Most Common Non-Hormonal Acne Triggers
Skin health and new onset adult acne are becoming increasingly more common in our practice. As ND’s who treat a great deal of hormonal concerns, we frequently see women concerned about their hormones when their skin starts breaking out. Although, hormones often play a role, there is a large portion of adult acne we see that is due to a combination of internal and external factors unrelated to hormones.
Most Common Contributors to Non Hormonal Acne
Our diet plays a big role in our skin health. Depending on what we consume we can either promote inflammation or decrease it! Inflammation plays a large role in the development of blemishes and the severity of the blemishes (redness, size and pain)
Most Inflammatory Triggers: fried fatty foods, refined sugar and dairy. It seems pretty straight forward but depending on where on the face you are experiencing your breakouts it can give you a pretty big indication of if your diet is potentially a contributing factor.
Breakouts along the sides of the face, between the brows, the bridge of the nose and chin generally indicate high consumption of fried fatty foods (processed saturated and trans fats).
Breakouts along the forehead often indicate food sensitivities: try eliminating dairy and consider contacting your practitioner for a food sensitivity test.
Breakouts along cheeks and bridge of the nose often indicate too much sugar and alcohol.
Eating plenty of vegetables and healthy fats (salmon, hemp hearts, chia seeds, almonds and avocado) are your best defence for inflammation. Check out our Clear Skin Guide, a comprehensive guide to clearing skin with diet.
Heartburn, gas, bloating, cravings, and constipation are all signs your gut is not functioning optimally. We rely on our gut as a means of excreting toxins. If it is not functioning optimally, we will then start to eliminate more toxins through our skin. This can contribute to breakouts and stubborn acne. If you are experiencing any of the above mentioned symptoms it may be time to meet with an ND to determine how to optimize your gut health. A good place to start is increasing your consumption of probiotic rich foods and fiber. Fiber is necessary to bind toxins in the gut, and ensure the bowels are eliminating daily. Try increasing your consumption of oats, flax seed (ground), apples, and beans to increase healthy fiber. Incorporating probiotic rich foods will also help ensure your gut is functioning optimally. Our favorites are the cultured coconut kefir (available at the clinic) and kimchi.

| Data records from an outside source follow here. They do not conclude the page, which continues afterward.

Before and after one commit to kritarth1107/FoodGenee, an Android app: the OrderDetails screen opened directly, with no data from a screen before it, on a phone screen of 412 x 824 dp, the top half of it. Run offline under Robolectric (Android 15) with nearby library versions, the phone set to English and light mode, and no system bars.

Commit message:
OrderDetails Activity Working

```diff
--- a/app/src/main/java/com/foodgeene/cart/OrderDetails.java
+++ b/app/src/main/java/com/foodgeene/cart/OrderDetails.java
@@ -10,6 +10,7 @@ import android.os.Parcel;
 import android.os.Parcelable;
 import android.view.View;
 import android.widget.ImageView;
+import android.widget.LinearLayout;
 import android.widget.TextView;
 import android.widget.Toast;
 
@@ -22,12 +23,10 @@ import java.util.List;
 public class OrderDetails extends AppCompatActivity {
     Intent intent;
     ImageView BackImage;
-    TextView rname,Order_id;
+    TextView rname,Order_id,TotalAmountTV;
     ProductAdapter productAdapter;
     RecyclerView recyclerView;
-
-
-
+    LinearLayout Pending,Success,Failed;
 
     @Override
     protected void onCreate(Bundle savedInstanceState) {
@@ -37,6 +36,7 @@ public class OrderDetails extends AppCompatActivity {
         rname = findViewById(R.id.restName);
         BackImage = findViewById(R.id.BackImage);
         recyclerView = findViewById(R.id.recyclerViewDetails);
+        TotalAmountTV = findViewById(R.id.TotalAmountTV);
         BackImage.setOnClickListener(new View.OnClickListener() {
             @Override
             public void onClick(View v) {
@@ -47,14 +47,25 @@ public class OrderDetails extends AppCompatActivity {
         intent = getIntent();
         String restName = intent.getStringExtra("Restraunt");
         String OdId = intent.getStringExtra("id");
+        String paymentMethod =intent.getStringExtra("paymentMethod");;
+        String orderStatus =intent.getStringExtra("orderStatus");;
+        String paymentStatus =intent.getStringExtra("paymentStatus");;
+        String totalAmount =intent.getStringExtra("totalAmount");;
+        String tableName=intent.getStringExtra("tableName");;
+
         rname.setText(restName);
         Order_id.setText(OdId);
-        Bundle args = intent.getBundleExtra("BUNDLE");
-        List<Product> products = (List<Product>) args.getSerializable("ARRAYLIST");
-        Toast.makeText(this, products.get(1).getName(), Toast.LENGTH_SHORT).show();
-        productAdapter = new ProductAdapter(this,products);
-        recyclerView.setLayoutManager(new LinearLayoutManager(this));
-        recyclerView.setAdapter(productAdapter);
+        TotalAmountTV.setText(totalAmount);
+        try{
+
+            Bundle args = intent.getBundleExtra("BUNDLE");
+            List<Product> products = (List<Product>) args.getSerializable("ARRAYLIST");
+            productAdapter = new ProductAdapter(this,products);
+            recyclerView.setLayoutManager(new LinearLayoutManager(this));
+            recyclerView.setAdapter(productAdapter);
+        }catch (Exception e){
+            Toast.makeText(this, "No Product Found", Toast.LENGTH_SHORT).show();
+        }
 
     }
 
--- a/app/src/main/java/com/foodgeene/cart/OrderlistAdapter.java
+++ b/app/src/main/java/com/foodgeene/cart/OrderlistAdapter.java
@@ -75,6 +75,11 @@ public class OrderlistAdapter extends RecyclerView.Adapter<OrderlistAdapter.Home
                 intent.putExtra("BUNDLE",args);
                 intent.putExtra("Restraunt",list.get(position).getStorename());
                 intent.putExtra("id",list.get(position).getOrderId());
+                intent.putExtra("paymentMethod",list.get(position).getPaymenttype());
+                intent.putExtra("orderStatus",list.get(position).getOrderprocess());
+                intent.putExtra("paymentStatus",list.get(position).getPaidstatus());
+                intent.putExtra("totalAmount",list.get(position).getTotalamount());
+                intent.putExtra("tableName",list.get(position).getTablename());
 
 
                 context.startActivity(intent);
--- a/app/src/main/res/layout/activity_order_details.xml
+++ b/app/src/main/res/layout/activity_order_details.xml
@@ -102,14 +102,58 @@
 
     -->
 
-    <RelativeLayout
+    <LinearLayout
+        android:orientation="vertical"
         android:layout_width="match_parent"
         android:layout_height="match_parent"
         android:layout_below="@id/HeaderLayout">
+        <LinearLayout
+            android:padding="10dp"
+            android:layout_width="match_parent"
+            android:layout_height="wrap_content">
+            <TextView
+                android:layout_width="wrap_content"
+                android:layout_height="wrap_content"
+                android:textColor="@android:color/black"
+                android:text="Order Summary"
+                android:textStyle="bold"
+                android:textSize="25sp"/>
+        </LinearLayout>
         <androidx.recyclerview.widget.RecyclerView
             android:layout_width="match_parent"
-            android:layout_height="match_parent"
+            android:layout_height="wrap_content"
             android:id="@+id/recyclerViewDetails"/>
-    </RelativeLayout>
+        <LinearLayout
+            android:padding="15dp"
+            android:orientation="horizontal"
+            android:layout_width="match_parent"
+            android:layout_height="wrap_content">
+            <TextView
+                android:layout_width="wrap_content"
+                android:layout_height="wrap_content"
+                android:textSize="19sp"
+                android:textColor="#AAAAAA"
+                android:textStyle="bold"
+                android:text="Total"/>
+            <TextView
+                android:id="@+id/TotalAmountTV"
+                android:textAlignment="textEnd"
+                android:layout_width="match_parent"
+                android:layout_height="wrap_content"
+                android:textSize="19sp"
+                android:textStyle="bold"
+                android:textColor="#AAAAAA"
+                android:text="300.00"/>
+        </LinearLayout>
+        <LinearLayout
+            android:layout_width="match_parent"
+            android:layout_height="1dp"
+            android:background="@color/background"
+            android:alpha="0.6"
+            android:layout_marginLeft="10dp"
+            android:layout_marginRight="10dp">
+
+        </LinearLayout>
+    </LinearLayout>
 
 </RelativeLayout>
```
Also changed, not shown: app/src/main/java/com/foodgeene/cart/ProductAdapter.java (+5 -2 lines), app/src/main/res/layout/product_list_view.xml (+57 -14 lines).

We get asked often about the probiotic benefit of yogurt. Most of the conventional yogurts that claim to be probiotic rich do not contain enough probiotics and contain a high amount of sugar. Unless the yogurt is locally made using a bacterial culture and pure milk or a milk alternative, it is not likely to contain a therapeutic amount of probiotics.
Dehydration can contribute to breakouts all over the face. We rely on adequate amounts of water to help cleanse and clear toxins through the kidneys. If we are not consuming enough water to cleanse through the kidneys we will default to cleansing through the skin. As mentioned above this can contribute to breakouts. Adequate hydration is foundational to over all health. Most of us are not adequately hydrated.
Aim for 2 L a day.
Unfortunately, we are all exposed to a great deal of toxins we cannot control for. Our air quality and exposures from the environment can contribute to inflammation and dirt in the pores. What we can do to limit our toxin burden is to use clean skin care products on our face and body. Finding the right regime for your skin is important as we always need to be mindful of pH and oil balance in our individual skin types.
We have had the most success treating acne by using the Province Apothecary skin care line as they are clean, organic, and use anti-oxidant rich ingredients. Their product development is focused around reducing inflammation and building the integrity of the skin cells. All the ingredients have been shown to be nourishing, healing and protective to the skin.
It’s no secret stress plays a role in our skin health. We have all likely been victims of a stress breakout. Stress contributes to breakouts in the following ways:
Disrupts our sex hormone cascades - estrogen, progesterone, and testosterone all contribute to our skin health. They can influence timing of breakouts as well as the nature (cystic vs mild/moderate).
Increases inflammation in the gut - as we mentioned above gut health and inflammation play a big role in overall skin health.
Increase the risk of developing food sensitivities - Stress can damage the gut lining which increases the risk of developing food sensitivities which can cause breakouts.
Increases overall inflammation - as we mentioned above inflammation plays a role in all stages of acne. It can contribute to development of blemishes, the severity of swelling, redness, and pain of the blemishes. It can also slow healing of scars and existing breakouts.
Stress management is tricky. We find most patients struggle the most with finding good habits that work for their lifestyle and schedules. We find the most effective stress management strategies to be : weekly acupuncture sessions, meditation , exercise and engaging with content (reading, podcasts, audiobooks) that encourages spiritual growth.
Book now to start treating your acne from the outside in!
The EASTND Naturopathic Team